Needless to say, the training these combat athletes do is also just as intense and vigorous as what any runner will be doing, just in a different sort of way.
There is actually an aerobic component to combat sports that these fighting athletes need to train for, but they will also have to condition their body’s strength, athleticism, specific techniques, and spar for simulating the events that unfold on the real day of competition.
For these reasons, most runners will think an athlete in combat sports is crazy, as a sign of respect for their dedication.
So, next time you see a runner, remember that we are all a little bit crazy.
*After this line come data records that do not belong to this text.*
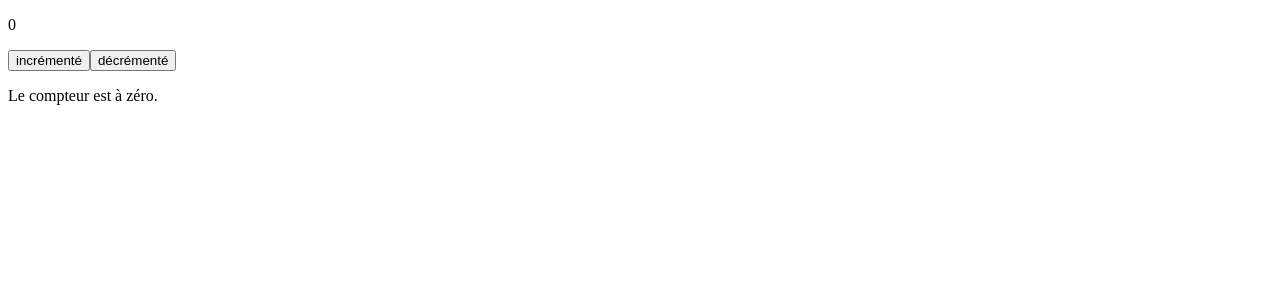
Repository: Aqui05/todo-vue
Page: /
The author's editor kept a copy of each file at every save. The page is drawn from the files as they stood at one save, then again after the next save.
The browser window is 1280 px wide. The pictures show the whole page.
The project was rebuilt for these pictures with package versions that can differ from the ones it lists, and the page was loaded fresh each time. Also part of the build but not shown: vue.config.js.

Above is the page before, as saved 2024-10-31 16:35:58.

### src/App.vue
<template>
  <p>{{ count }}</p>
  <button @click="increment">incrémenté</button>
  <button @click="decrement">décrémenté</button>
  <p v-if="count === 0">Le compteur est à zéro.</p>
</template>

<script setup>
import { ref } from "vue";

const count = ref(0);

function increment() {
  count.value++;
}

function decrement() {
  count.value--;
}
</script>

Loaded but not shown: public/index.html (common file); src/main.js (common file)

After the next save:
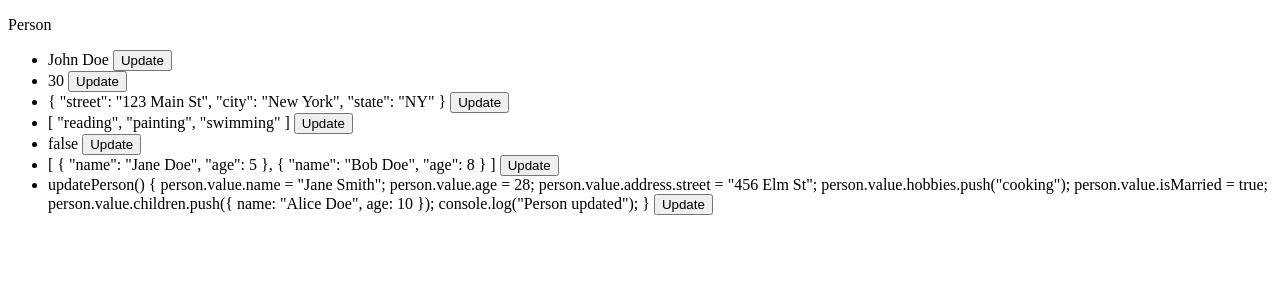
Saved 32 min 6 s later.
--- a/src/App.vue
+++ b/src/App.vue
@@ -1,20 +1,47 @@
 <template>
-  <p>{{ count }}</p>
-  <button @click="increment">incrémenté</button>
-  <button @click="decrement">décrémenté</button>
-  <p v-if="count === 0">Le compteur est à zéro.</p>
+  <p>Person</p>
+  <ul>
+    <li v-for="(item, index) in person" :key="index">
+      {{ item }}
+      <button @click="updatePerson">Update</button>
+    </li>
+  </ul>
 </template>
 
 <script setup>
 import { ref } from "vue";
 
-const count = ref(0);
-
-function increment() {
-  count.value++;
-}
-
-function decrement() {
-  count.value--;
-}
+const person = ref({
+  name: "John Doe",
+  age: 30,
+  address: {
+    street: "123 Main St",
+    city: "New York",
+    state: "NY",
+  },
+  hobbies: ["reading", "painting", "swimming"],
+  isMarried: false,
+  children: [
+    {
+      name: "Jane Doe",
+      age: 5,
+    },
+    {
+      name: "Bob Doe",
+      age: 8,
+    },
+  ],
+  updatePerson() {
+    person.value.name = "Jane Smith";
+    person.value.age = 28;
+    person.value.address.street = "456 Elm St";
+    person.value.hobbies.push("cooking");
+    person.value.isMarried = true;
+    person.value.children.push({
+      name: "Alice Doe",
+      age: 10,
+    });
+    console.log("Person updated");
+  },
+});
 </script>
We willingly put ourselves through pain and discomfort in order to better ourselves, and we definitely think others in other sports are just as wacky as we do.
Just don’t ask us about our chafing, Body Glide habits, or shaved legs. You might not like what you hear.
You may still think that runners are crazy, and maybe they are just a little bit, but hopefully, you have a broader understanding of a runner’s mindset as a whole.
Runners have quirks that can appear awkward or weird to others, but honestly who doesn’t have some sort of personal quirk? In the end, running is all in good fun, and even though it can be hard and painful it is still a healthy activity that provides a large range of health benefits.
Also, it’s super fun once you get used to it.
Hi, Jeremy Here,
I am the the guy behind Train for a 5K. On this site, I share everything that learned along my running journey. The content I create is the running training I wish I had before we started this journey. About Jeremy.
I have run over 250 races including the California International Marathon, Clarksburg Country Run, and various other 5K & 10K races throughout the United States. I am a former Athletics department employee at University of the Pacific and Shoe Consultant with Dicks Sporting Goods